Q: We have a wooded area just beyond our backyard. We would like to be able to use this area, but there is a thicket of green briar as an undergrowth throughout the woods.
I’ve tried pulling them up by the roots, but this is simply too difficult. Cutting them works, but they only grow back. Any ideas?
A: Theresa Schrum replies:
“You have just had an encounter with one of our native species of smilax.
“Even though I am a native plant enthusiast, this is one mean and nasty plant. As you have discovered, it is also very difficult to eliminate. I recently cleared a quarter acre of the plant. Let me tell you how I did it.
“I first cut the briars at ground level and removed the vines. They don’t compost well and will completely bind up any shredder/chipper. I cut mine into small pieces and threw them away.
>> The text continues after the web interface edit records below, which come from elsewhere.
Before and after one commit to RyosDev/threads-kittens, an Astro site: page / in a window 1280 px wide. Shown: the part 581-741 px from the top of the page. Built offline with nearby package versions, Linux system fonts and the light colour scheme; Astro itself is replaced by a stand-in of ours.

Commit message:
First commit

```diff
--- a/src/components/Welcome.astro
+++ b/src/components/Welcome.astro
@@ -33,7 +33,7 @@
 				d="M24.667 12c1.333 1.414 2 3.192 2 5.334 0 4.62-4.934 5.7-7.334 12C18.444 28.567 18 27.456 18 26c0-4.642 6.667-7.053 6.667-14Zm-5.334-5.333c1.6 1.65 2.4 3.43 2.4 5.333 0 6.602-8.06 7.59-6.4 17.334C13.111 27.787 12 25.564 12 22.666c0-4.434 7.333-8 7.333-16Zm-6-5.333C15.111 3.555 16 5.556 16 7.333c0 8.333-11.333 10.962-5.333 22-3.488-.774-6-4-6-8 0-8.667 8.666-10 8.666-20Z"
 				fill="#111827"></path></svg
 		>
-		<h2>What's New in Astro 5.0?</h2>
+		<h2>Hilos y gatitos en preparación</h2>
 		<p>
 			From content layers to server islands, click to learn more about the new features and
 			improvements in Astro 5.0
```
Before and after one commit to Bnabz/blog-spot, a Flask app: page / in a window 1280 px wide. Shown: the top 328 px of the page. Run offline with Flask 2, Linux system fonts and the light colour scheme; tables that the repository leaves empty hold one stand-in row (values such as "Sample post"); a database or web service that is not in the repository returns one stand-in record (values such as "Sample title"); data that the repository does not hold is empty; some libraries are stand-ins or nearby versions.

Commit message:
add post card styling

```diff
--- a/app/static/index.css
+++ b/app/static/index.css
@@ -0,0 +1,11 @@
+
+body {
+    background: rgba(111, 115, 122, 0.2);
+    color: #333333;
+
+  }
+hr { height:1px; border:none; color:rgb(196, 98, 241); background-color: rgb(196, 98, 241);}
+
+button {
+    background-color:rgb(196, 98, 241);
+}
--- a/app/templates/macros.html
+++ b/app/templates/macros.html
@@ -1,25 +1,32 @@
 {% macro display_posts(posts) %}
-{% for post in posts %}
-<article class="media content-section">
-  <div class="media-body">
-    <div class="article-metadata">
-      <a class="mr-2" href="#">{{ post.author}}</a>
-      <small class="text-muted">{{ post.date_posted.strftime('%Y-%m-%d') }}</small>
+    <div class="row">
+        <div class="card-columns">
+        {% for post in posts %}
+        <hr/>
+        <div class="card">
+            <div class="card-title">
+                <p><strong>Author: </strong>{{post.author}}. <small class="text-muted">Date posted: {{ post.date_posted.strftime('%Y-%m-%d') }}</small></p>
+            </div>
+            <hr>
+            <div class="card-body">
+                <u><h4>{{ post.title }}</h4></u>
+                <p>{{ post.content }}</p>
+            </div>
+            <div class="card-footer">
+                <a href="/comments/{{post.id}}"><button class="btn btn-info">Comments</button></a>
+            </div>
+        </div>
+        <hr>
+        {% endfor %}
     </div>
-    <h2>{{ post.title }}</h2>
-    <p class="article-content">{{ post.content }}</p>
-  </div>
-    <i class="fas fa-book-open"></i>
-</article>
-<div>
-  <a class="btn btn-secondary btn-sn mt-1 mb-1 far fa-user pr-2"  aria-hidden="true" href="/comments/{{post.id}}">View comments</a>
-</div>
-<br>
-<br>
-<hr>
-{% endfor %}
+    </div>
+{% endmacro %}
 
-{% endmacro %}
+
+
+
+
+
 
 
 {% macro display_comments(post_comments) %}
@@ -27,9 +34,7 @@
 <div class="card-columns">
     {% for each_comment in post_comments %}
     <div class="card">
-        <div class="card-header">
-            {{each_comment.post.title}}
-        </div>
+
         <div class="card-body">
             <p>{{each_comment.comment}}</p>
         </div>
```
They have a very deep and expansive root system so forget about digging them out. They are also extremely resistant to herbicides. I even tried Roundup mixed with Brush-B-Gone, etc.
“Instead, after removal, I simply walked into the woods once a week and cut any that tried to re-sprout. This eventually starved out the roots and they did not come back. It took one growing season to accomplish this.
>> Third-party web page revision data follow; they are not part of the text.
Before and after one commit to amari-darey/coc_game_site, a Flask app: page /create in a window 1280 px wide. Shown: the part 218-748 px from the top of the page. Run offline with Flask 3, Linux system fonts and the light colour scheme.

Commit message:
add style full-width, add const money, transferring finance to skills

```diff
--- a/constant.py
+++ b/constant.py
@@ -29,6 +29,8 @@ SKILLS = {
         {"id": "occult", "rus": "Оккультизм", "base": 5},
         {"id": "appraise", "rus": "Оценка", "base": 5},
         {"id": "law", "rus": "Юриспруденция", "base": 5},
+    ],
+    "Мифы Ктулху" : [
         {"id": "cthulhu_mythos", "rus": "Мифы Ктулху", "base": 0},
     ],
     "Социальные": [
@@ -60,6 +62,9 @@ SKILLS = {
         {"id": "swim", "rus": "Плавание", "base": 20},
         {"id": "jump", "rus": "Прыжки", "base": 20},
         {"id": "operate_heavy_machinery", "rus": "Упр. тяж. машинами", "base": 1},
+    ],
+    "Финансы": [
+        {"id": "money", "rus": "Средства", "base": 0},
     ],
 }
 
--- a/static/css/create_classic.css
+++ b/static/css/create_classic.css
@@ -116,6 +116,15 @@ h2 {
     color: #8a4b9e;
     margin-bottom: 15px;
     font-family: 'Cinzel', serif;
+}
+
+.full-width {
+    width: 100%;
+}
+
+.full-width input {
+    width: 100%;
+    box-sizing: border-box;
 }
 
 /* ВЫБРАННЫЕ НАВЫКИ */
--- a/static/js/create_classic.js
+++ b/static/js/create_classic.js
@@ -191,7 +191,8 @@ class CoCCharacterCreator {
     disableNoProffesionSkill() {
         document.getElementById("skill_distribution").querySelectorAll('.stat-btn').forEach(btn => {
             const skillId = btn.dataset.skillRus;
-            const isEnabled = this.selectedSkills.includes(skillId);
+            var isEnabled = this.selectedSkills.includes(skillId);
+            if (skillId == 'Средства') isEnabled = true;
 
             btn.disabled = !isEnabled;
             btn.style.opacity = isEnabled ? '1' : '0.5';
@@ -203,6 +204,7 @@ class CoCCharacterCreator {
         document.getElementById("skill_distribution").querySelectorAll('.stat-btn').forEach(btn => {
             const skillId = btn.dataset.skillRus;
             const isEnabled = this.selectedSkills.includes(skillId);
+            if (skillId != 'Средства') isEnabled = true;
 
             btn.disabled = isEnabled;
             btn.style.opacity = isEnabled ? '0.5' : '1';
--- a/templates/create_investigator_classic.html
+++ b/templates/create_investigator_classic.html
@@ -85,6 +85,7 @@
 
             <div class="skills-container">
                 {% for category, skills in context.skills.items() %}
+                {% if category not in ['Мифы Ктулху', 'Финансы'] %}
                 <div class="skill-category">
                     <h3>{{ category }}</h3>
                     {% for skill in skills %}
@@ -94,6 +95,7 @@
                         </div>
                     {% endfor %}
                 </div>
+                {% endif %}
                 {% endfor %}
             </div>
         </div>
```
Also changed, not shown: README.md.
“I still occasionally get a new one from seed dropped by a bird, but it’s easy to eliminate. I have used the same technique to eliminate blackberry and poison ivy.”